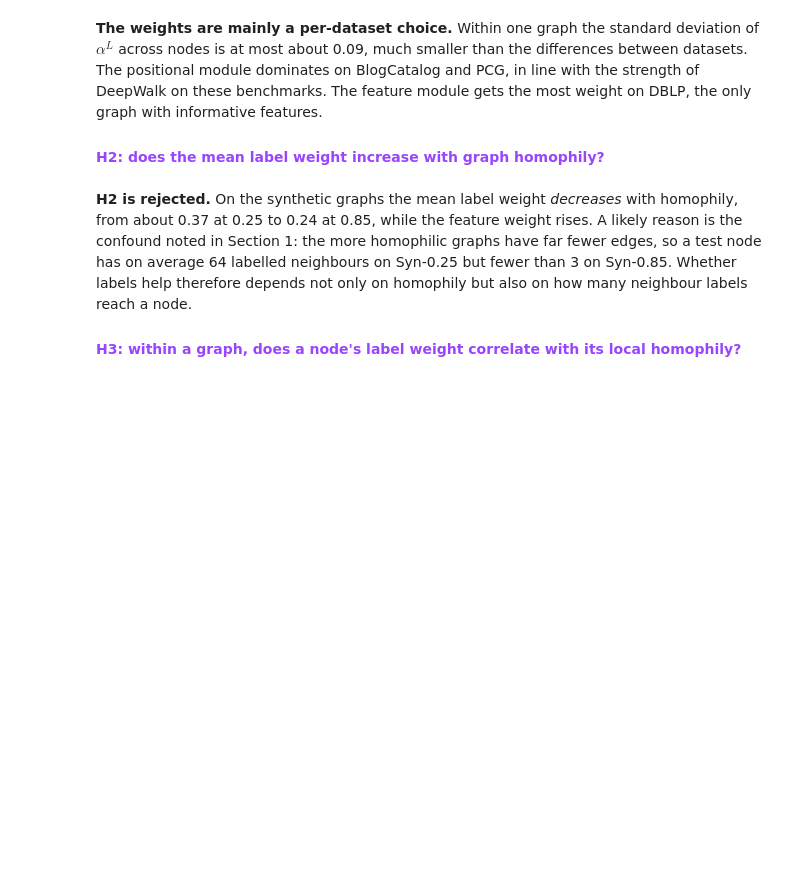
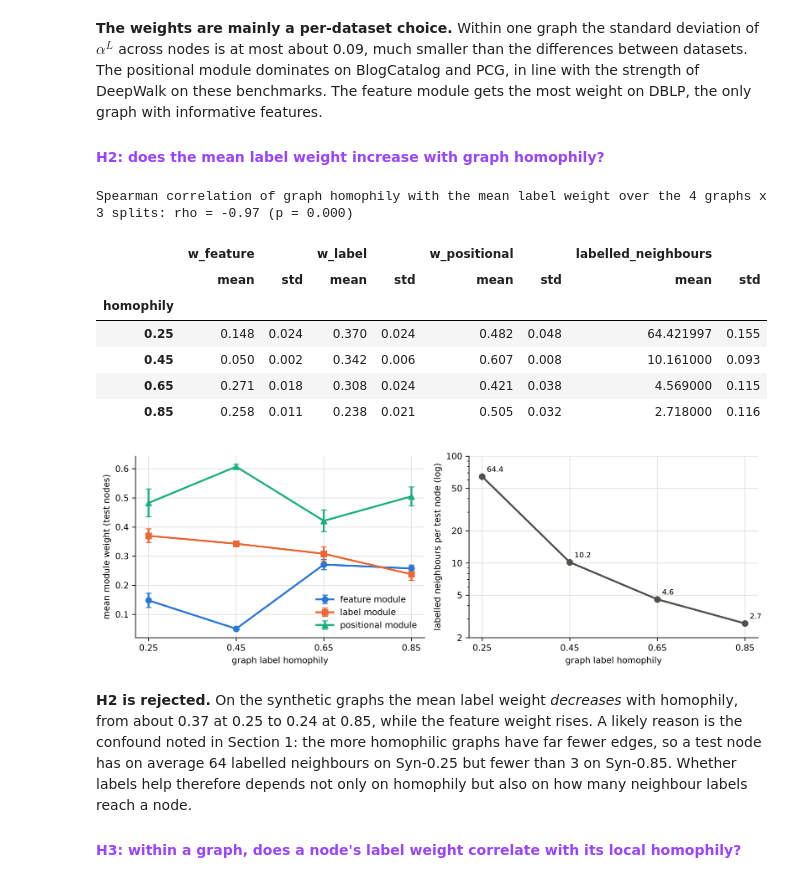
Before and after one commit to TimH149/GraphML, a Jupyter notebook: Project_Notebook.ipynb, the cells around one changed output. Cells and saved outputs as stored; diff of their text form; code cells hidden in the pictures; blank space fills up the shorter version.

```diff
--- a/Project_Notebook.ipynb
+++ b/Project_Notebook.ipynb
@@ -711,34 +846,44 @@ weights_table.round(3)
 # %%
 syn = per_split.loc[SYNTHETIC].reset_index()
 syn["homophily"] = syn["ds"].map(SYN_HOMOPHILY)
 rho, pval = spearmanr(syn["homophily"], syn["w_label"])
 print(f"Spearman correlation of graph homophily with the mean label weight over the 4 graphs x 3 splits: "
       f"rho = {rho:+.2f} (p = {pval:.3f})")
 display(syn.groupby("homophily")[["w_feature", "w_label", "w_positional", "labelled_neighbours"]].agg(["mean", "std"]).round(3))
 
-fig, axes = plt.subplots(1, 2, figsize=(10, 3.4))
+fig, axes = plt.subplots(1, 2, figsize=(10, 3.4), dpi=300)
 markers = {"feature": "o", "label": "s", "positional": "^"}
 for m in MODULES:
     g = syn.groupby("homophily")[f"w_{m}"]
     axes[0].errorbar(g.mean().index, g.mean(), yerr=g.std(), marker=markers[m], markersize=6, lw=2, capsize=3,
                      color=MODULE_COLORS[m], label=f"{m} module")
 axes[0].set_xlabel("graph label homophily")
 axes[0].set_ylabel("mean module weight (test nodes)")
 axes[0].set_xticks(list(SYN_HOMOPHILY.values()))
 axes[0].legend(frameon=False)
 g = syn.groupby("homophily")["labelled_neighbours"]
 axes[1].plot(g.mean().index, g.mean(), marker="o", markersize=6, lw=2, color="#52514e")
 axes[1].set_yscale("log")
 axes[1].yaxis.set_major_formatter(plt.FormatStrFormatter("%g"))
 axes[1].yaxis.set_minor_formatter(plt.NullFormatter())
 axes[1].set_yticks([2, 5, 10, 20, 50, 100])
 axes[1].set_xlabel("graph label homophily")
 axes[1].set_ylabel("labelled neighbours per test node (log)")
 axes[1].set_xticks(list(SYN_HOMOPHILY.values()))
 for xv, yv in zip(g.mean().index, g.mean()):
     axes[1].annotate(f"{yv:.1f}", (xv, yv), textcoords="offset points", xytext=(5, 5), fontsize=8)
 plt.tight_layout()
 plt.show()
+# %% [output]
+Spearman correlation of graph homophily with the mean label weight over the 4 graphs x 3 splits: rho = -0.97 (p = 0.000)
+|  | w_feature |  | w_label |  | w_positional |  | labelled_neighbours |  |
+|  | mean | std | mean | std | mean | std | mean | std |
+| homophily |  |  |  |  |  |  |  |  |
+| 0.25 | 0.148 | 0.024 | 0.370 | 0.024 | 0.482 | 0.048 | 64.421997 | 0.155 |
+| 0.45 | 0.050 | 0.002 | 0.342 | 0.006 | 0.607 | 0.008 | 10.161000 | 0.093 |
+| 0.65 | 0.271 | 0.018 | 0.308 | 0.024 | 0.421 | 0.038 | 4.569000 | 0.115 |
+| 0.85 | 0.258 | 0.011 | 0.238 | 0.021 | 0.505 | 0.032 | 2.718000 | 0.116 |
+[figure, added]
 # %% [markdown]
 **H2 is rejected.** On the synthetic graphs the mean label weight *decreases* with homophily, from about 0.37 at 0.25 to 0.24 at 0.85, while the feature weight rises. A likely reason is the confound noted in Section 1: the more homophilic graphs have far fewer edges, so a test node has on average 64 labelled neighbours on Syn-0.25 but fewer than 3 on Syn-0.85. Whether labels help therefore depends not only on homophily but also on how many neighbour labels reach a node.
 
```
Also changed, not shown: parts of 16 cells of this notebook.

* * * * * * * * *

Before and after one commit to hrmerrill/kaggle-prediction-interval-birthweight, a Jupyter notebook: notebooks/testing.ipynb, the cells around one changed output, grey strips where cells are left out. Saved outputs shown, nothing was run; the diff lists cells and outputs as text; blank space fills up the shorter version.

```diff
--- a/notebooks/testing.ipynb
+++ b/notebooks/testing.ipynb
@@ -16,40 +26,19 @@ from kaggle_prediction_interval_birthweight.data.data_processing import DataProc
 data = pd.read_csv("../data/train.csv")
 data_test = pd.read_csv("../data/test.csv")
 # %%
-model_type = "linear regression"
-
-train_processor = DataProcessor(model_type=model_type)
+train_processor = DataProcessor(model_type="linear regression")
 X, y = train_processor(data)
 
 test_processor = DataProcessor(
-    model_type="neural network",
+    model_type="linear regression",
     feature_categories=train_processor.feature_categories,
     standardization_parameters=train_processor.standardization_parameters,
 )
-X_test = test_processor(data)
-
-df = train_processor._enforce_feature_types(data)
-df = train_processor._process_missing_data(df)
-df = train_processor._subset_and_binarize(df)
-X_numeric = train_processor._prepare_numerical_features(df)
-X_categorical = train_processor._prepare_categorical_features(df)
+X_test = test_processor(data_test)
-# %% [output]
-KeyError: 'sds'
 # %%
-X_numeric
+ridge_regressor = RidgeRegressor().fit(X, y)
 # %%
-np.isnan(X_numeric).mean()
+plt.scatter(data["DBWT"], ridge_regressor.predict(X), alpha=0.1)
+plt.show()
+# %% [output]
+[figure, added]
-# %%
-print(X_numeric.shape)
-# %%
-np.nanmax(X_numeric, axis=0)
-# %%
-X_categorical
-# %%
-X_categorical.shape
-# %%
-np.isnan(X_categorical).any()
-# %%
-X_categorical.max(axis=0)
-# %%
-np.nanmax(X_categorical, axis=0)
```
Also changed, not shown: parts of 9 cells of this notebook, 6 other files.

* * * * * * * * *

Task prompt =
Find the lines in the entries above where "ipynb" occurs, and copy each of them.

Problem solution =
Before and after one commit to TimH149/GraphML, a Jupyter notebook: Project_Notebook.ipynb, the cells around one changed output. Cells and saved outputs as stored; diff of their text form; code cells hidden in the pictures; blank space fills up the shorter version.
--- a/Project_Notebook.ipynb
+++ b/Project_Notebook.ipynb
Before and after one commit to hrmerrill/kaggle-prediction-interval-birthweight, a Jupyter notebook: notebooks/testing.ipynb, the cells around one changed output, grey strips where cells are left out. Saved outputs shown, nothing was run; the diff lists cells and outputs as text; blank space fills up the shorter version.
--- a/notebooks/testing.ipynb
+++ b/notebooks/testing.ipynb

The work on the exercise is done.